Available records:

BEGIN

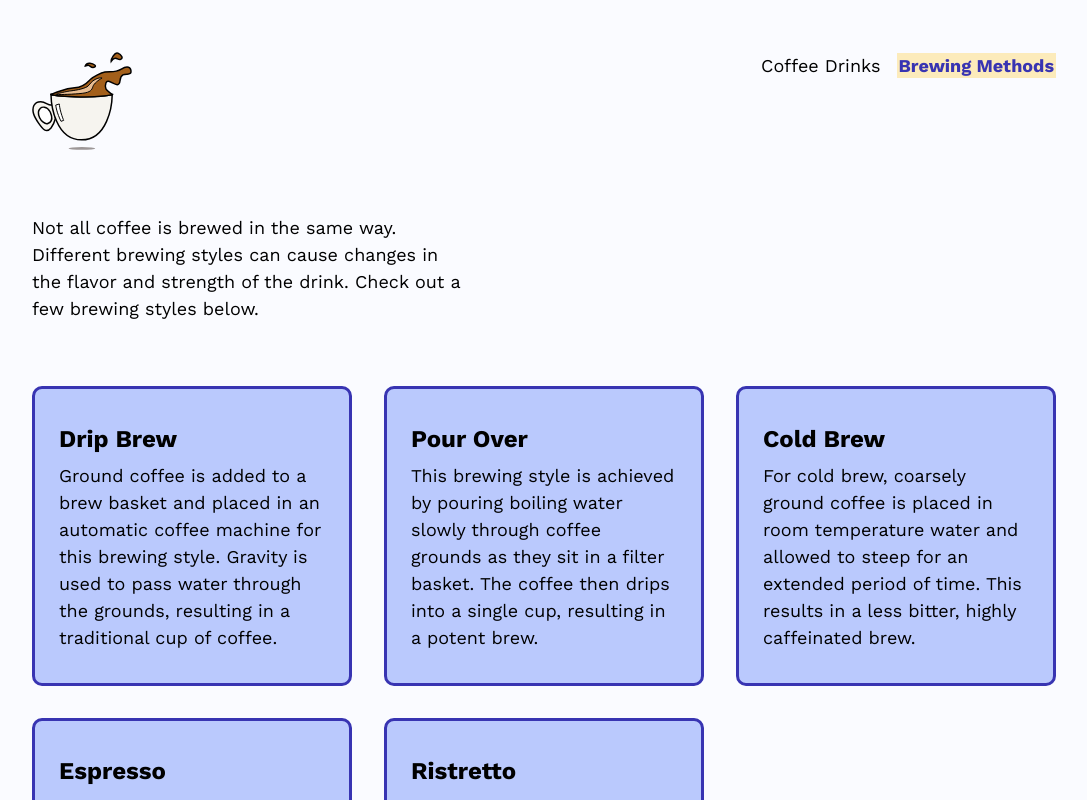
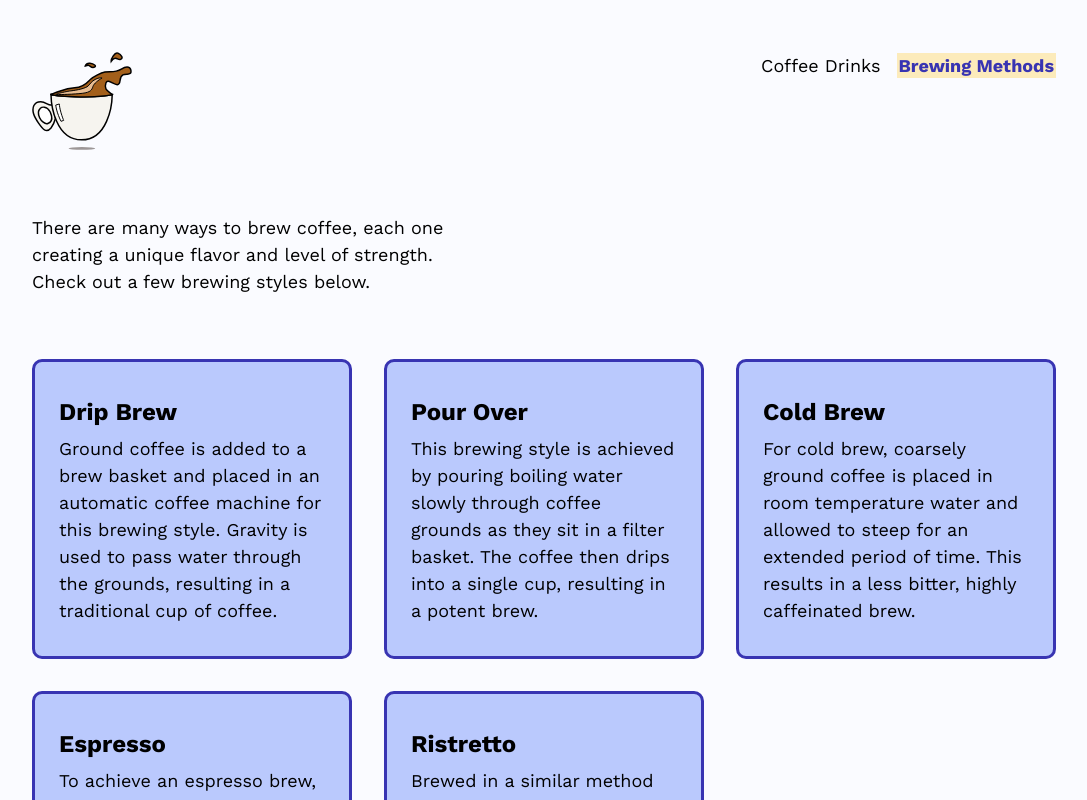
Before and after one commit to karla-codes/coffee-site, a React (Create React App) app: page /brewing-methods in a window 1280 px wide. Shown: the top 800 px of the page, without its empty margins (96-1183 px from the left). Built offline with nearby package versions, Linux system fonts and the light colour scheme.

Commit message:
Update intro text

```diff
--- a/src/Components/BrewingMethods/index.js
+++ b/src/Components/BrewingMethods/index.js
@@ -6,8 +6,8 @@ const BrewingMethods = () => {
     <div className="brewing-methods">
       <div className="intro">
         <p>
-          Not all coffee is brewed in the same way. Different brewing styles can cause changes in
-          the flavor and strength of the drink. Check out a few brewing styles below.
+          There are many ways to brew coffee, each one creating a unique flavor and level of
+          strength. Check out a few brewing styles below.
         </p>
       </div>
       <BrewInfoCard />
```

END

Brief: All lines of the material that contain the string "styles" are to be copied.

Answer to this problem:
-          Not all coffee is brewed in the same way. Different brewing styles can cause changes in
-          the flavor and strength of the drink. Check out a few brewing styles below.
+          strength. Check out a few brewing styles below.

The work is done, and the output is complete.